### [TRY IT]
Copy the lines below that contain "ArrowLeft".

### [ENTRIES PROVIDED]

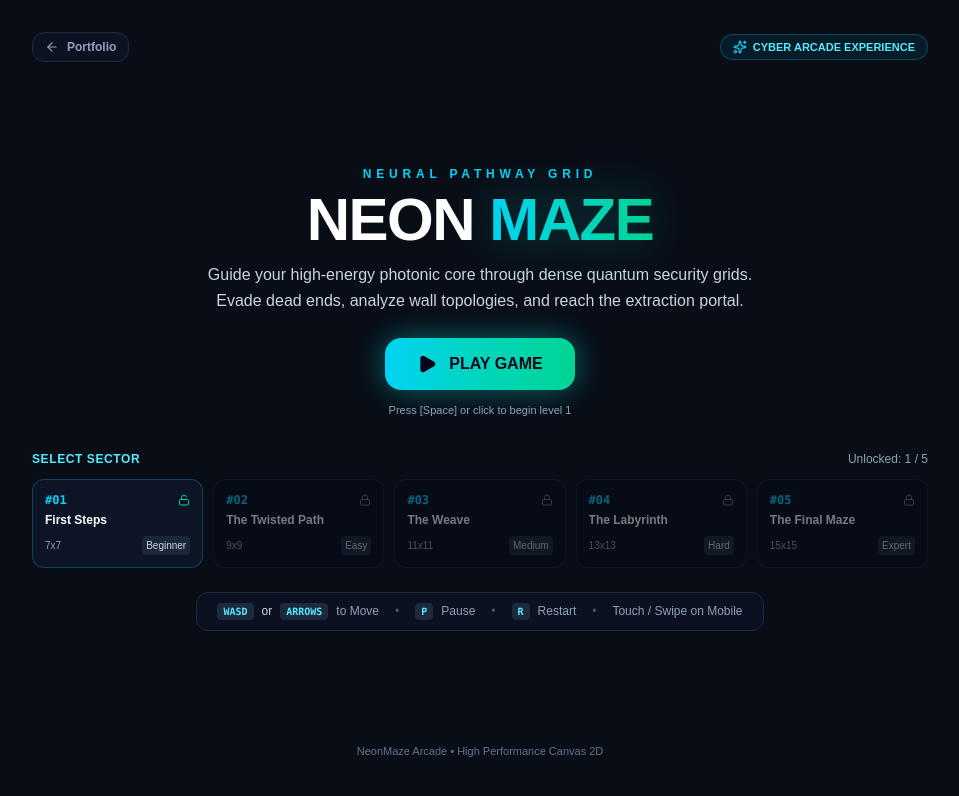
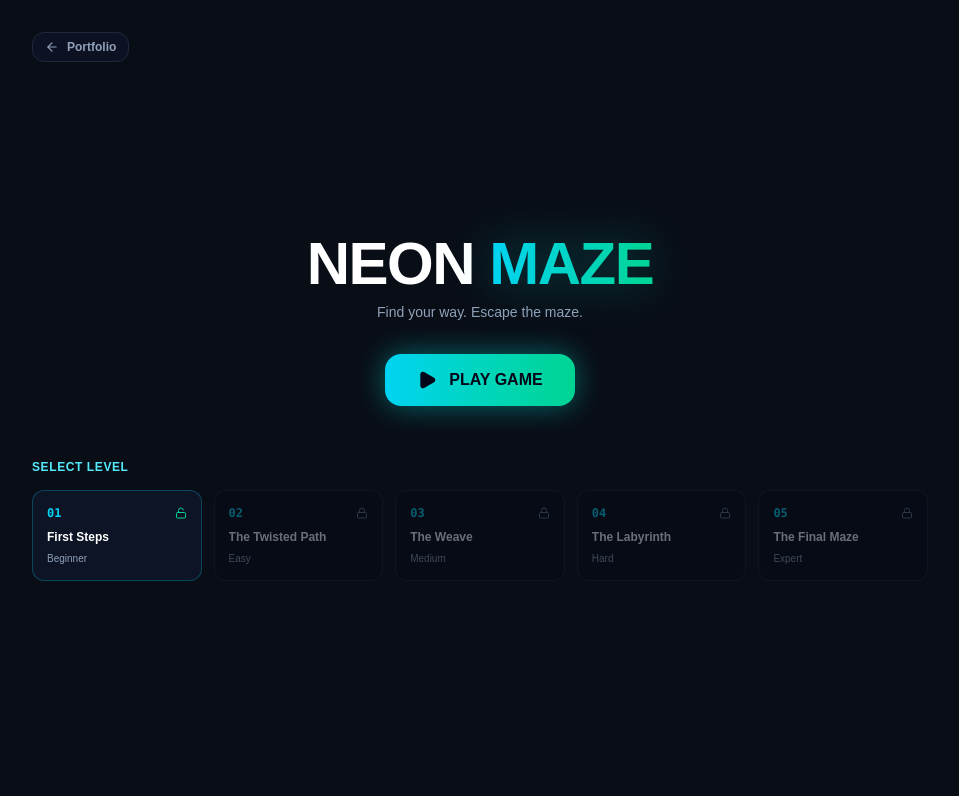
Before and after one commit to LuthiraPeiris/aws-portfolio, a Next.js app: page /playground in a window 1280 px wide. Shown: the top 796 px of the page, without its empty margins (160-1119 px from the left). Built offline with nearby package versions, Linux system fonts and the light colour scheme.

Commit message:
complete playground

```diff
--- a/src/components/game/GameMenu.tsx
+++ b/src/components/game/GameMenu.tsx
@@ -2,7 +2,7 @@
 
 import Link from "next/link";
 import { motion } from "framer-motion";
-import { Play, Sparkles, Trophy, Lock, Unlock, ArrowLeft } from "lucide-react";
+import { Play, Lock, Unlock, ArrowLeft } from "lucide-react";
 import { GAME_LEVELS } from "@/lib/game/levels";
 
 type GameMenuProps = {
@@ -20,11 +20,11 @@ export default function GameMenu({
     <div className="relative flex h-full w-full flex-col items-center justify-between overflow-y-auto px-4 py-6 sm:px-6 md:py-8">
       {/* Background ambient lighting */}
       <div className="pointer-events-none absolute inset-0 -z-10 overflow-hidden">
-        <div className="absolute left-1/2 top-10 h-72 w-72 -translate-x-1/2 rounded-full bg-cyan-500/10 blur-[100px]" />
+        <div className="absolute left-1/2 top-12 h-72 w-72 -translate-x-1/2 rounded-full bg-cyan-500/10 blur-[100px]" />
         <div className="absolute right-10 top-1/2 h-64 w-64 rounded-full bg-emerald-500/10 blur-[120px]" />
       </div>
 
-      {/* Top bar / Back link */}
+      {/* Top navigation */}
       <div className="w-full max-w-4xl flex items-center justify-between">
         <Link
           href="/"
@@ -33,35 +33,30 @@ export default function GameMenu({
           <ArrowLeft className="h-3.5 w-3.5" />
           <span>Portfolio</span>
         </Link>
-
-        <div className="flex items-center gap-1.5 rounded-full border border-cyan-500/30 bg-cyan-950/40 px-3 py-1 text-[11px] font-semibold text-cyan-300">
-          <Sparkles className="h-3.5 w-3.5 text-cyan-400" />
-          <span>CYBER ARCADE EXPERIENCE</span>
-        </div>
       </div>
 
-      {/* Hero center */}
+      {/* Centered Arcade Menu */}
       <motion.div
         initial={{ opacity: 0, y: 15 }}
         animate={{ opacity: 1, y: 0 }}
         transition={{ duration: 0.5 }}
-        className="my-auto flex w-full max-w-4xl flex-col items-center text-center py-4"
+        className="my-auto flex w-full max-w-4xl flex-col items-center text-center py-6"
       >
-        <span className="text-xs font-bold tracking-[0.4em] text-cyan-400 uppercase">
-          Neural Pathway Grid
-        </span>
-
-        <h1 className="mt-2 text-4xl font-black tracking-tight text-white sm:text-5xl md:text-6xl">
-          NEON <span className="text-transparent bg-clip-text bg-gradient-to-r from-cyan-400 to-emerald-400 drop-shadow-[0_0_25px_rgba(0,245,233,0.3)]">MAZE</span>
+        {/* Title */}
+        <h1 className="text-4xl font-black tracking-tight text-white sm:text-5xl md:text-6xl">
+          NEON{" "}
+          <span className="text-transparent bg-clip-text bg-gradient-to-r from-cyan-400 to-emerald-400 drop-shadow-[0_0_25px_rgba(0,245,233,0.3)]">
+            MAZE
+          </span>
         </h1>
 
-        <p className="mx-auto mt-3 max-w-xl text-sm leading-relaxed text-slate-300 sm:text-base">
-          Guide your high-energy photonic core through dense quantum security grids.
-          Evade dead ends, analyze wall topologies, and reach the extraction portal.
+        {/* Simplified description */}
+        <p className="mt-2 text-xs text-slate-400 sm:text-sm">
+          Find your way. Escape the maze.
         </p>
 
-        {/* Start Button */}
-        <div className="mt-6 flex flex-col items-center gap-3">
+        {/* Play Button */}
+        <div className="mt-8 flex justify-center">
           <motion.button
             whileHover={{ scale: 1.04 }}
             whileTap={{ scale: 0.97 }}
@@ -72,24 +67,17 @@ export default function GameMenu({
             <Play className="h-5 w-5 fill-slate-950 transition group-hover:scale-110" />
             <span>PLAY GAME</span>
           </motion.button>
-
-          <span className="text-[11px] text-slate-400">
-            Press [Space] or click to begin level {Math.min(maxUnlockedLevel + 1, GAME_LEVELS.length)}
-          </span>
         </div>
 
-        {/* Five Level Overview */}
-        <div className="mt-8 w-full">
-          <div className="mb-3 flex items-center justify-between text-xs text-slate-400">
-            <span className="font-semibold uppercase tracking-wider text-cyan-300">
-              Select Sector
-            </span>
-            <span>
-              Unlocked: {maxUnlockedLevel + 1} / {GAME_LEVELS.length}
+        {/* Level Selection */}
+        <div className="mt-12 w-full">
+          <div className="mb-3 text-left">
+            <span className="text-xs font-semibold uppercase tracking-wider text-cyan-300">
+              SELECT LEVEL
             </span>
           </div>
 
-          <div className="grid grid-cols-1 gap-2.5 sm:grid-cols-5">
+          <div className="grid grid-cols-2 gap-3 sm:grid-cols-5">
             {GAME_LEVELS.map((level, idx) => {
               const isUnlocked = idx <= maxUnlockedLevel;
               return (
@@ -98,15 +86,15 @@ export default function GameMenu({
                   type="button"
                   disabled={!isUnlocked}
                   onClick={() => onSelectLevel(idx)}
-                  className={`group relative flex flex-col items-start rounded-xl border p-3 text-left transition-all ${
+                  className={`group relative flex flex-col items-start rounded-xl border p-3.5 text-left transition-all ${
                     isUnlocked
                       ? "border-cyan-500/30 bg-slate-900/80 hover:border-cyan-400 hover:bg-slate-800/90 hover:shadow-[0_0_18px_rgba(0,245,233,0.2)]"
-                      : "border-slate-800/80 bg-slate-950/50 opacity-45 cursor-not-allowed"
+                      : "border-slate-800/80 bg-slate-950/50 opacity-40 cursor-not-allowed"
                   }`}
                 >
                   <div className="flex w-full items-center justify-between text-xs">
                     <span className="font-mono font-bold text-cyan-400">
-                      #{String(level.id).padStart(2, "0")}
+                      {String(level.id).padStart(2, "0")}
                     </span>
                     {isUnlocked ? (
                       <Unlock className="h-3 w-3 text-emerald-400" />
@@ -115,59 +103,22 @@ export default function GameMenu({
                     )}
                   </div>
 
-                  <p className="mt-1 text-xs font-semibold text-white group-hover:text-cyan-200 truncate w-full">
+                  <p className="mt-2 text-xs font-semibold text-white group-hover:text-cyan-200 truncate w-full">
                     {level.name}
                   </p>
 
-                  <div className="mt-2 flex w-full items-center justify-between text-[10px] text-slate-400">
-                    <span>{level.rows}x{level.cols}</span>
-                    <span className="rounded bg-slate-800/90 px-1 py-0.5 text-slate-300 font-medium">
-                      {level.difficulty}
-                    </span>
-                  </div>
+                  <span className="mt-1.5 text-[10px] text-slate-400 font-medium">
+                    {level.difficulty}
+                  </span>
                 </button>
               );
             })}
           </div>
         </div>
-
-        {/* Controls Card */}
-        <div className="mt-6 flex flex-wrap items-center justify-center gap-4 rounded-xl border border-slate-800 bg-slate-900/50 px-5 py-2.5 text-xs text-slate-300">
-          <div className="flex items-center gap-2">
-            <span className="rounded bg-slate-800 px-1.5 py-0.5 font-mono text-[10px] font-bold text-cyan-300">
-              WASD
-            </span>
-            <span>or</span>
-            <span className="rounded bg-slate-800 px-1.5 py-0.5 font-mono text-[10px] font-bold text-cyan-300">
-              ARROWS
-            </span>
-            <span className="text-slate-400">to Move</span>
-          </div>
-          <span className="hidden sm:inline text-slate-600">•</span>
-          <div className="flex items-center gap-2">
-            <span className="rounded bg-slate-800 px-1.5 py-0.5 font-mono text-[10px] font-bold text-cyan-300">
-              P
-            </span>
-            <span className="text-slate-400">Pause</span>
-          </div>
-          <span className="hidden sm:inline text-slate-600">•</span>
-          <div className="flex items-center gap-2">
-            <span className="rounded bg-slate-800 px-1.5 py-0.5 font-mono text-[10px] font-bold text-cyan-300">
-              R
-            </span>
-            <span className="text-slate-400">Restart</span>
-          </div>
-          <span className="hidden sm:inline text-slate-600">•</span>
-          <div className="flex items-center gap-1.5 text-slate-400">
-            <span>Touch / Swipe on Mobile</span>
-          </div>
-        </div>
       </motion.div>
 
-      {/* Footer Info */}
-      <footer className="w-full max-w-4xl text-center text-[11px] text-slate-500 py-2">
-        NeonMaze Arcade • High Performance Canvas 2D
-      </footer>
+      {/* Spacer to maintain vertical balance */}
+      <div className="h-4" />
     </div>
   );
 }
```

### [FINISHED EXERCISE]
-import { Play, Sparkles, Trophy, Lock, Unlock, ArrowLeft } from "lucide-react";
+import { Play, Lock, Unlock, ArrowLeft } from "lucide-react";
           <ArrowLeft className="h-3.5 w-3.5" />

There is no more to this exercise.